“The K-12 health textbook adoption is a transparent process that is being conducted in accordance with Georgia Board of Education rules. The public can keep up with the progress of the health textbook selection committee by going to the following website: http://bit.ly/FayetteHPEAdoption.
“On the site, the public can view meeting dates of the committee, meeting agendas and minutes, a list of textbooks to be reviewed by the committee, and an adoption timeline.
“Community members who wanted to serve on the health and/or physical education committee were invited to do so in October by completing an adoption committee survey, which was promoted on the school system’s website, through social media channels, and the local media.
“The school system followed Georgia Department of Education guidelines in establishing the composition of the committee.
“According to state rule 160-4-2-.12 COMPREHENSIVE HEALTH AND PHYSICAL EDUCATION PROGRAM PLAN, “the committee shall be composed primarily of nonteaching parents who have children enrolled in the local public schools and who represent the diversity of the student body augmented by others such as educators, health professionals and other community representatives. The committee shall also include a male and female student currently attending the 11th or 12th grade in the public schools.”
“There are 13 members on the health committee: three from faith-based organizations; one healthcare professional; one mental health professional; three parents (a healthcare professional, college mentor, and business owner); three educators with students in the school system; and two educators without students in the school system.
“Additionally, there are nine members on the physical education committee, and three members are serving on both committees due to their preference and expertise. Students will be added to committee as work on the textbook selection advances.
“The committee held its first meeting in November at which members learned about their roles and responsibilities, and reviewed textbook vendor survey questions and a six-question scoring rubric that will be used to rate the vendors’ answers.

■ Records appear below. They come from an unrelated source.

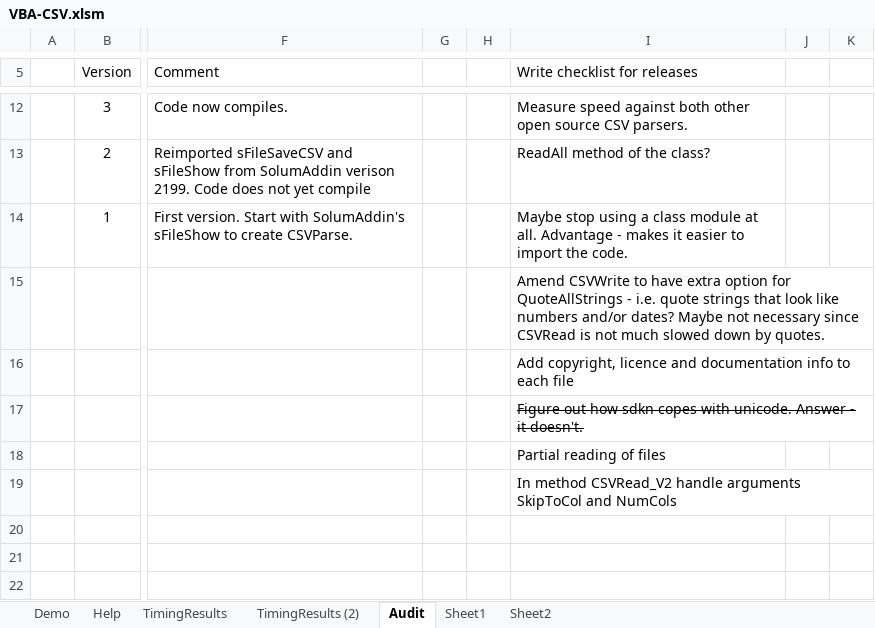
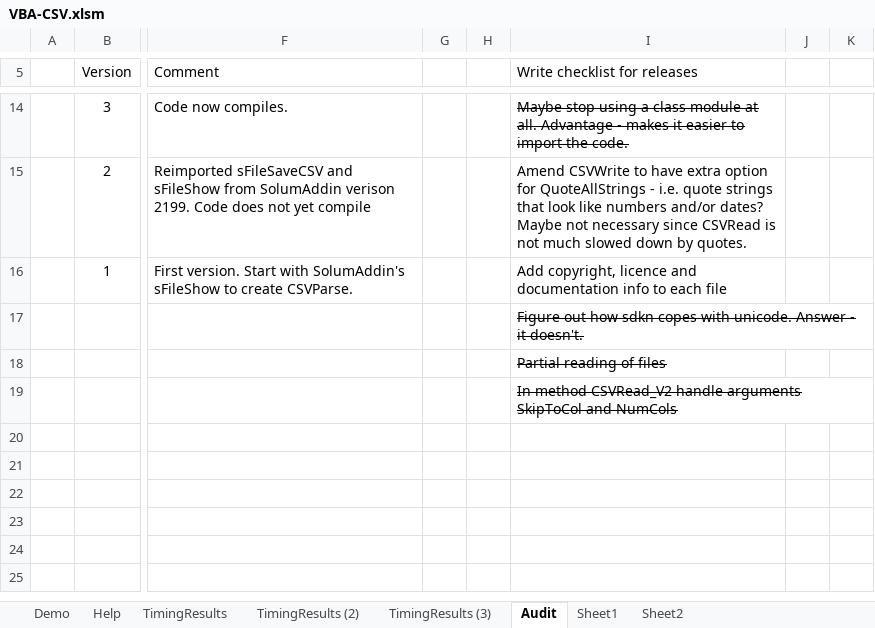
Before and after one commit to PGS62/VBA-CSV, an Excel workbook: workbook/VBA-CSV.xlsm, sheet Audit, drawn as a sheet; only a part is shown, gaps mark what is left out; the shorter side is filled out with more unchanged rows; values as stored, in another font and other column widths than the file's, no borders; charts and pictures not drawn; removed rows and columns are numbered as before the commit, all else as after; rows hold the shown columns only; the diff covers the shown part only; the diff names each change by its address in the sheet, - before the commit and + after, or states it on an @@ line.

Commit message:
work on CSVRead_V3

```diff
--- a/workbook/VBA-CSV.xlsm (sheet Audit)
+++ b/workbook/VBA-CSV.xlsm (sheet Audit)
+sheet tab: TimingResults (3)
-I14 strikethrough: off
+I14 strikethrough: on
-I14 (Write checklist for releases): Measure speed against both other open source CSV parsers.
+I14 (Write checklist for releases): Maybe stop using a class module at all. Advantage - makes it easier to import the code.
-I15 (Write checklist for releases): ReadAll method of the class?
+I15 (Write checklist for releases): Amend CSVWrite to have extra option for QuoteAllStrings - i.e. quote strings that look like numbers and/or dates? Maybe not necessary since CSVRead is not much slowed down by quotes.
-I16 (Write checklist for releases): Maybe stop using a class module at all. Advantage - makes it easier to import the code.
+I16 (Write checklist for releases): Add copyright, licence and documentation info to each file
-row 15:  |  |  |  |  | Amend CSVWrite to have extra option for QuoteAllStrings - i.e. quote strings that look like numbers and/or dates? Maybe not necessary since CSVRead is not much slowed down by quotes.
-row 16:  |  |  |  |  | Add copyright, licence and documentation info to each file
-I18:I19 strikethrough: off
+I18:I19 strikethrough: on
```
Also changed, not shown: 10 added rows, 8 edited cells and cell formats elsewhere in this sheet, sheet Sheet2, sheet Demo, sheet Help, formulas that keep their value, charts or pictures, 16 other files.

“Committee members received the sample textbooks and vendor survey answers in December to begin scoring them based on the rubric.
“The committee will meet in January to listen to feedback from teacher committee members and to select the top textbook vendors based on the rubric scores. They will meet twice in February to hear presentations from the top textbook vendors and get feedback from teachers prior to selecting the recommended textbooks.
“Recommended textbooks will be presented to the public in March for review, and adoption by the Fayette County Board of Education will take place in April or May.” — The preceding statement was prepared by the Fayette County School System.
CORRECTION: The lead paragraph originally stated that the curriculum extended into elementary schools. That is incorrect. The texts being examined pertain only to middle schools and high schools, not elementary school-age students.